---- DATA SECTION

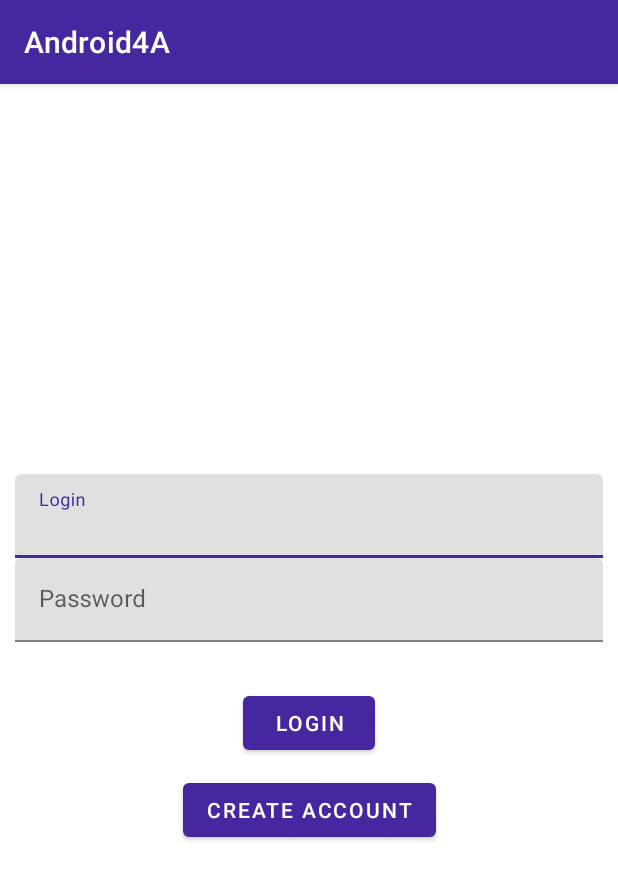
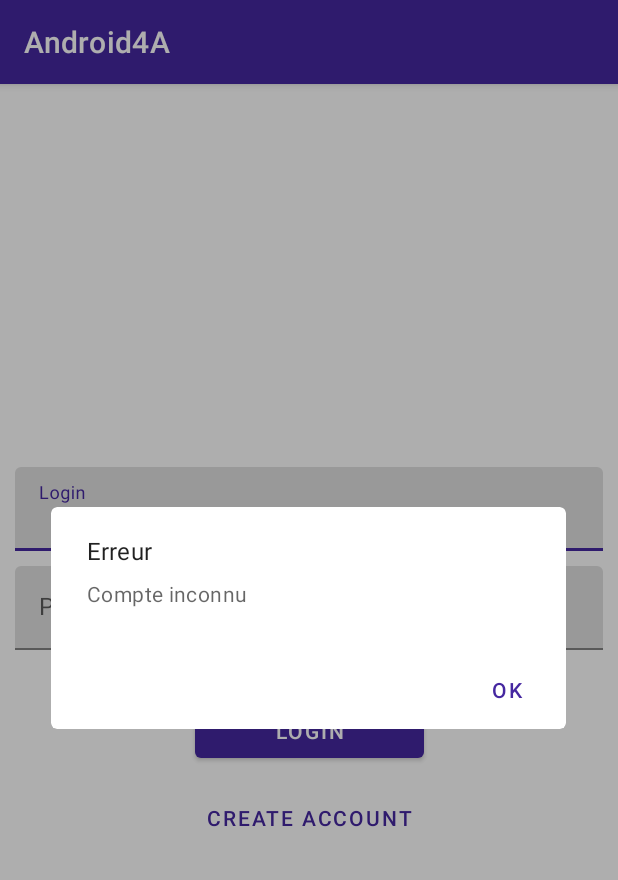
Before and after one commit to rayanKanawati/Android4A, an Android app: the screen it shows after launch (MainActivity), after a tap on "LOGIN", on a phone screen of 412 x 824 dp. Shown: the top 880 px of the screen. Run offline under Robolectric (Android 15) with nearby library versions, the phone set to English and light mode, and no system bars; our stand-ins replace Room's generated code.

Commit message:
Design connexion 2

```diff
--- a/app/src/main/java/com/example/android4a/data/local/DataBaseDao.kt
+++ b/app/src/main/java/com/example/android4a/data/local/DataBaseDao.kt
@@ -13,7 +13,7 @@ interface DataBaseDao {
     fun getAll(): List<UserLocal>
 
     @Query("SELECT * FROM userlocal WHERE email LIKE :email LIMIT 1")
-    fun findByName(email: String): UserLocal
+    fun findByName(email: String): UserLocal?
 
     @Insert
     fun insert(users: UserLocal)
--- a/app/src/main/java/com/example/android4a/data/repository/UserRepository.kt
+++ b/app/src/main/java/com/example/android4a/data/repository/UserRepository.kt
@@ -14,8 +14,8 @@ class UserRepository (
         databaseDao.insert(user.toData())
     }
 
-    fun getUser(email: String) : User {
-        val userLocal : UserLocal = databaseDao.findByName(email)
-        return userLocal.toEntity()
+    fun getUser(email: String) : User? {
+        val userLocal : UserLocal? = databaseDao.findByName(email)
+        return userLocal?.toEntity()
     }
 }
--- a/app/src/main/java/com/example/android4a/domain/usecase/GetUserUseCase.kt
+++ b/app/src/main/java/com/example/android4a/domain/usecase/GetUserUseCase.kt
@@ -6,7 +6,7 @@ import com.example.android4a.domain.entity.User
 class GetUserUseCase (
     private val userRepository: UserRepository
 ){
-    suspend fun invoke (email: String) : User {
+    suspend fun invoke (email: String) : User? {
        return  userRepository.getUser(email)
     }
 
--- /dev/null
+++ b/app/src/main/java/com/example/android4a/presentation/main/LoginStatus.kt
@@ -0,0 +1,6 @@
+package com.example.android4a.presentation.main
+
+sealed class LoginStatus
+
+data class LoginSuccess(val email:String) : LoginStatus()
+object LoginError : LoginStatus()
--- a/app/src/main/java/com/example/android4a/presentation/main/MainActivity.kt
+++ b/app/src/main/java/com/example/android4a/presentation/main/MainActivity.kt
@@ -2,7 +2,9 @@ package com.example.android4a.presentation.main
 
 import androidx.appcompat.app.AppCompatActivity
 import android.os.Bundle
+import androidx.lifecycle.Observer
 import com.example.android4a.R
+import com.google.android.material.dialog.MaterialAlertDialogBuilder
 import kotlinx.android.synthetic.main.activity_main.*
 import org.koin.android.ext.android.inject
 
@@ -14,8 +16,24 @@ class MainActivity : AppCompatActivity() {
         super.onCreate(savedInstanceState)
         setContentView(R.layout.activity_main)
 
+        mainViewModel.loginLiveData.observe(this, Observer {
+            when(it){
+                is LoginSuccess -> {
+                    //TODO
+                }
+                LoginError -> {
+                    MaterialAlertDialogBuilder(this)
+                        .setTitle("Erreur")
+                        .setMessage("Compte inconnu")
+                        .setPositiveButton("OK") { dialog, which ->
+                            dialog.dismiss()
+                        }
+                        .show()
+                }
+            }
+        })
         login_button.setOnClickListener(){
-            mainViewModel.onClickedIncrement("")
+            mainViewModel.onClickedLogin(login_edit.text.toString().trim(), password_edit.text.toString())
         }
     }
 }
--- a/app/src/main/java/com/example/android4a/presentation/main/MainViewModel.kt
+++ b/app/src/main/java/com/example/android4a/presentation/main/MainViewModel.kt
@@ -6,29 +6,30 @@ import androidx.lifecycle.viewModelScope
 import com.example.android4a.domain.entity.User
 import com.example.android4a.domain.usecase.CreateUserUseCase
 import com.example.android4a.domain.usecase.GetUserUseCase
-import kotlinx.coroutines.Dispatchers
-import kotlinx.coroutines.GlobalScope
-import kotlinx.coroutines.delay
-import kotlinx.coroutines.launch
+import kotlinx.coroutines.*
 
 class MainViewModel(
     private val createUserUseCase: CreateUserUseCase,
     private val getUserUseCase: GetUserUseCase
 ) : ViewModel(){
-    val counter : MutableLiveData<Int> = MutableLiveData()
+    val loginLiveData : MutableLiveData<LoginStatus> = MutableLiveData()
 
-    init {
-        counter.value = 0
+    fun onClickedLogin(emailUser: String, password: String) {
+        viewModelScope.launch(Dispatchers.IO) {
+            val user : User? = getUserUseCase.invoke(emailUser)
+            val loginStatus =  if(user != null){
+                LoginSuccess(user.email)
+            }else{
+                LoginError
+            }
 
-    }
-    fun onClickedIncrement(emailUser: String) {
-        viewModelScope.launch(Dispatchers.IO) {
-            createUserUseCase.invoke(User("test"))
-            val user : User = getUserUseCase.invoke("test")
-            val debug = "debug"
+            withContext(Dispatchers.Main){
+                loginLiveData.value = loginStatus
+            }
+
         }
 
-        // counter.value = (counter.value ?:0) + 1
+
     }
 
 
--- a/app/src/main/res/layout/activity_main.xml
+++ b/app/src/main/res/layout/activity_main.xml
@@ -4,7 +4,7 @@
     xmlns:tools="http://schemas.android.com/tools"
     android:layout_width="match_parent"
     android:layout_height="match_parent"
-    android:padding="10dp"
+    android:padding="@dimen/spacing_normal"
     tools:context=".presentation.main.MainActivity">
 
 
@@ -33,6 +33,7 @@
         android:layout_width="match_parent"
         android:layout_height="wrap_content"
         android:hint="Password"
+        android:layout_marginTop="@dimen/spacing_normal"
         app:layout_constraintTop_toBottomOf="@id/login_input_layout"
         app:layout_constraintStart_toStartOf="parent"
         app:layout_constraintEnd_toEndOf="parent"
@@ -52,12 +53,12 @@
 
     <com.google.android.material.button.MaterialButton
         android:id="@+id/login_button"
-        android:layout_width="wrap_content"
+        android:layout_width="0dp"
         android:layout_height="wrap_content"
         android:layout_marginTop="30dp"
         app:layout_constraintBottom_toTopOf="@id/create_account_button"
-        app:layout_constraintLeft_toLeftOf="parent"
-        app:layout_constraintRight_toRightOf="parent"
+        app:layout_constraintLeft_toLeftOf="@+id/create_account_button"
+        app:layout_constraintRight_toRightOf="@+id/create_account_button"
         app:layout_constraintTop_toBottomOf="@+id/password_input_layout"
         android:text="Login"
         />
@@ -66,7 +67,8 @@
         android:id="@+id/create_account_button"
         android:layout_width="wrap_content"
         android:layout_height="wrap_content"
-        android:layout_marginTop="10dp"
+        style="@style/Widget.MaterialComponents.Button.TextButton"
+        android:layout_marginTop="@dimen/spacing_normal"
         app:layout_constraintBottom_toBottomOf="parent"
         app:layout_constraintLeft_toLeftOf="parent"
         app:layout_constraintRight_toRightOf="parent"
--- /dev/null
+++ b/app/src/main/res/values/dimens.xml
@@ -0,0 +1,4 @@
+<?xml version="1.0" encoding="utf-8"?>
+<resources>
+    <dimen name="spacing_normal">10dp</dimen>
+</resources>
```
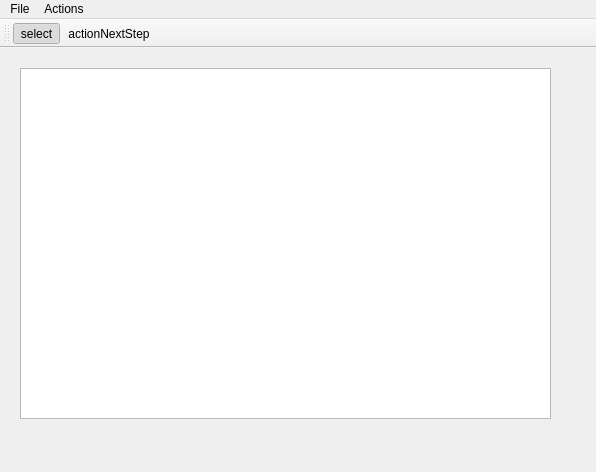
First picture: the form in src/mainwindow.ui, repository N1kla3/PaintEditor, before the edit.
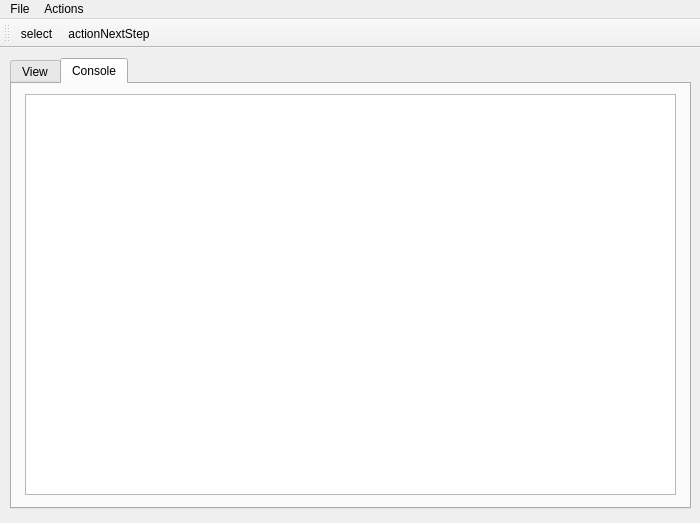
Second picture: the form after the edit. The open tabs and pages were chosen to show the change. Icons and pictures are not drawn.

```diff
--- a/src/mainwindow.ui
+++ b/src/mainwindow.ui
@@ -6,8 +6,8 @@
    <rect>
     <x>0</x>
     <y>0</y>
-    <width>596</width>
-    <height>472</height>
+    <width>700</width>
+    <height>523</height>
    </rect>
   </property>
   <property name="windowTitle">
@@ -17,13 +17,32 @@
    <bool>false</bool>
   </property>
   <widget class="QWidget" name="centralwidget">
+   <widget class="QTabWidget" name="tabWidget">
+    <property name="geometry">
+     <rect>
+      <x>10</x>
+      <y>10</y>
+      <width>681</width>
+      <height>451</height>
+     </rect>
+    </property>
+    <property name="whatsThis">
+     <string>&lt;html&gt;&lt;head/&gt;&lt;body&gt;&lt;p&gt;View&lt;/p&gt;&lt;/body&gt;&lt;/html&gt;</string>
+    </property>
+    <property name="currentIndex">
+     <number>0</number>
+    </property>
+    <widget class="QWidget" name="View">
+     <attribute name="title">
+      <string>View</string>
+     </attribute>
    <widget class="QGraphicsView" name="graphicsView">
     <property name="geometry">
      <rect>
-      <x>20</x>
-      <y>20</y>
-      <width>531</width>
-      <height>351</height>
+        <x>10</x>
+        <y>10</y>
+        <width>661</width>
+        <height>411</height>
      </rect>
     </property>
     <property name="sizePolicy">
@@ -33,10 +52,10 @@
      </sizepolicy>
     </property>
     <property name="verticalScrollBarPolicy">
-     <enum>Qt::ScrollBarAsNeeded</enum>
+       <enum>Qt::ScrollBarAlwaysOff</enum>
     </property>
     <property name="horizontalScrollBarPolicy">
-     <enum>Qt::ScrollBarAsNeeded</enum>
+       <enum>Qt::ScrollBarAlwaysOff</enum>
     </property>
     <property name="interactive">
      <bool>true</bool>
@@ -46,12 +65,29 @@
     </property>
    </widget>
   </widget>
+    <widget class="QWidget" name="tab_2">
+     <attribute name="title">
+      <string>Console</string>
+     </attribute>
+     <widget class="QPlainTextEdit" name="plainTextEdit">
+      <property name="geometry">
+       <rect>
+        <x>13</x>
+        <y>10</y>
+        <width>651</width>
+        <height>401</height>
+       </rect>
+      </property>
+     </widget>
+    </widget>
+   </widget>
+  </widget>
   <widget class="QMenuBar" name="menubar">
    <property name="geometry">
     <rect>
      <x>0</x>
      <y>0</y>
-     <width>596</width>
+     <width>700</width>
      <height>21</height>
     </rect>
    </property>
@@ -127,7 +163,7 @@
     <bool>true</bool>
    </property>
    <property name="checked">
-    <bool>true</bool>
+    <bool>false</bool>
    </property>
    <property name="icon">
     <iconset>
```
Lines whose indentation alone changed are shown as unchanged.
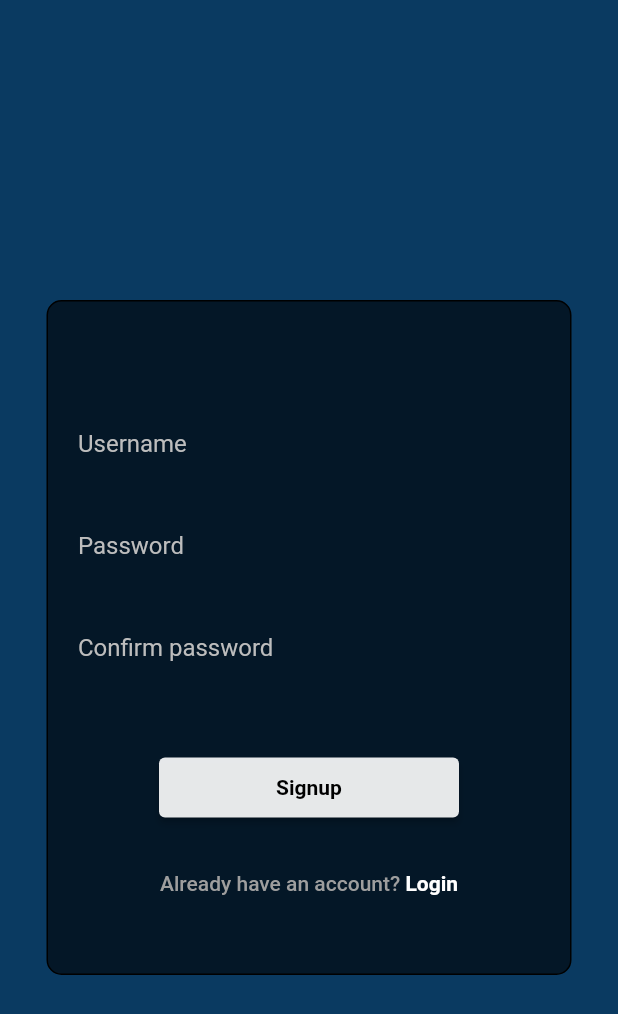
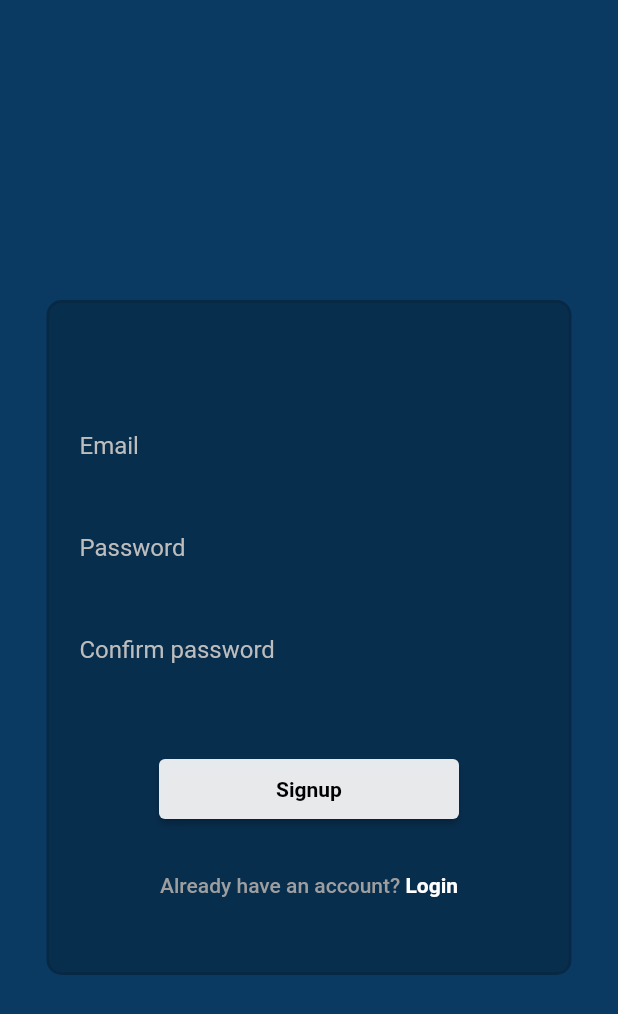
Before and after one commit to Nishadatgit/flutter-simple-login-using-hive, a Flutter app: the screen it shows after launch, after a tap on "Dont have an account?", on a phone screen of 412 x 824 dp. Shown: the top 1014 px of the screen. Run offline on Flutter 3.47's test engine with Material 2 defaults, Android fonts, the phone set to English and light mode, and no system bars; our stand-ins replace email_validator, get, rive.

Commit message:
adding db

```diff
--- a/lib/screens/login.dart
+++ b/lib/screens/login.dart
@@ -1,14 +1,18 @@
 import 'dart:ui';
 
+import 'package:email_validator/email_validator.dart';
 import 'package:flutter/material.dart';
 import 'package:get/get.dart';
 import 'package:rive/rive.dart';
 import 'package:simole_login_hive/screens/signup.dart';
 
+
 class LoginScreen extends StatelessWidget {
   LoginScreen({super.key});
-  final _usernameController = TextEditingController();
+  final _emailController = TextEditingController();
   final _passwordController = TextEditingController();
+
+
 
   @override
   Widget build(BuildContext context) {
@@ -34,20 +38,22 @@ class LoginScreen extends StatelessWidget {
                         width: 350,
                         padding: const EdgeInsets.all(20),
                         decoration: BoxDecoration(
-                        color: Colors.transparent.withOpacity(0.6),
-                        border: Border.all(),
+                            color: Colors.transparent.withOpacity(0.3),
+                            border: Border.all(
+                                color: Colors.transparent.withOpacity(.1),
+                                width: 2),
                             borderRadius: BorderRadius.circular(10)),
                         child: Column(
                           children: [
                             const SizedBox(height: 50),
                             TextField(
-                          controller: _usernameController,
+                              controller: _emailController,
                               style: const TextStyle(
                                 color: Colors.white,
                                 fontSize: 18,
                               ),
                               decoration: InputDecoration(
-                            hintText: 'Username',
+                                hintText: 'Email',
                                 hintStyle: TextStyle(
                                     color: Colors.grey[400], fontSize: 16),
                                 enabledBorder: InputBorder.none,
@@ -56,6 +62,8 @@ class LoginScreen extends StatelessWidget {
                             ),
                             const SizedBox(height: 20),
                             TextField(
+                              obscureText: true,
+                              obscuringCharacter: '*',
                               controller: _passwordController,
                               style: const TextStyle(
                                 color: Colors.white,
@@ -74,9 +82,12 @@ class LoginScreen extends StatelessWidget {
                               height: 40,
                               width: 200,
                               child: ElevatedButton(
-                            onPressed: () {},
+                                onPressed: () async {
+
+                                },
                                 style: ElevatedButton.styleFrom(
-                              backgroundColor: Colors.white.withOpacity(0.9),
+                                  backgroundColor:
+                                      Colors.white.withOpacity(0.9),
                                 ),
                                 child: const Text(
                                   'Login',
@@ -89,9 +100,10 @@ class LoginScreen extends StatelessWidget {
                             const SizedBox(height: 20),
                             TextButton(
                                 onPressed: () {
-                              Get.to(() => SignupScreen(),
-                                  transition: Transition.cupertino,
-                                  duration: const Duration(seconds: 1));
+                                  Get.to(
+                                    () => SignupScreen(),
+                                    transition: Transition.leftToRightWithFade,
+                                  );
                                 },
                                 child: Row(
                                   mainAxisAlignment: MainAxisAlignment.center,
@@ -119,4 +131,22 @@ class LoginScreen extends StatelessWidget {
           )),
     );
   }
+
+  Future<void> checkUser() async {
+    final email = _emailController.text.trim();
+    final password = _passwordController.text.trim();
+    final isValidated = await validateLogin(email, password);
   }
+
+  //
+  Future<bool> validateLogin(String email, String password) async {
+    //
+    //
+
+    if (email != '' && password != '') {
+      return true;
+    } else {
+      return false;
+    }
+  }
+}
--- a/lib/screens/signup.dart
+++ b/lib/screens/signup.dart
@@ -4,6 +4,8 @@ import 'package:email_validator/email_validator.dart';
 import 'package:flutter/material.dart';
 import 'package:get/get.dart';
 import 'package:rive/rive.dart';
+import 'package:simole_login_hive/db/db_functions.dart';
+
 
 class SignupScreen extends StatelessWidget {
   SignupScreen({super.key});
@@ -35,20 +37,23 @@ class SignupScreen extends StatelessWidget {
                         width: 350,
                         padding: const EdgeInsets.all(20),
                         decoration: BoxDecoration(
-                            color: Colors.transparent.withOpacity(0.6),
-                            border: Border.all(),
+                            color: Colors.transparent.withOpacity(0.2),
+                            border: Border.all(
+                                color: Colors.transparent.withOpacity(0.1),
+                                width: 2),
                             borderRadius: BorderRadius.circular(10)),
                         child: Column(
                           children: [
                             const SizedBox(height: 50),
                             TextField(
+                              keyboardType: TextInputType.emailAddress,
                               controller: _emailController,
                               style: const TextStyle(
                                 color: Colors.white,
                                 fontSize: 18,
                               ),
                               decoration: InputDecoration(
-                                hintText: 'Username',
+                                hintText: 'Email',
                                 hintStyle: TextStyle(
                                     color: Colors.grey[400], fontSize: 16),
                                 enabledBorder: InputBorder.none,
@@ -142,20 +147,21 @@ class SignupScreen extends StatelessWidget {
     );
   }
 
-  void validateSignup() {
-    final email = _emailController.text;
-    final password = _passwordController.text;
-    final confirmPassword = _confirmPasswordController.text;
-    print(email);
-    //
-    //
+  void validateSignup() async {
+    final email = _emailController.text.trim();
+    final password = _passwordController.text.trim();
+    final confirmPassword = _confirmPasswordController.text.trim();
+
+
 
     final isEmailValidated = EmailValidator.validate(email);
     if (email != '' && password != '' && confirmPassword != '') {
       if (isEmailValidated == true) {
         final isPasswordValidated = checkPassword(password, confirmPassword);
         if (isPasswordValidated == true) {
-          //add to db
+
+          //
+          //
           print('success');
         }
       } else {
```
Also changed, not shown: lib/db/db_functions.dart (added), pubspec.lock, 1 other file. Lines whose indentation alone changed are shown as unchanged.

--------

** TASK ITEM **
Each line in the data that holds the string "kotlinx" needs to be copied.

** ANSWER BOX **
 import kotlinx.android.synthetic.main.activity_main.*
-import kotlinx.coroutines.Dispatchers
-import kotlinx.coroutines.GlobalScope
-import kotlinx.coroutines.delay
-import kotlinx.coroutines.launch
+import kotlinx.coroutines.*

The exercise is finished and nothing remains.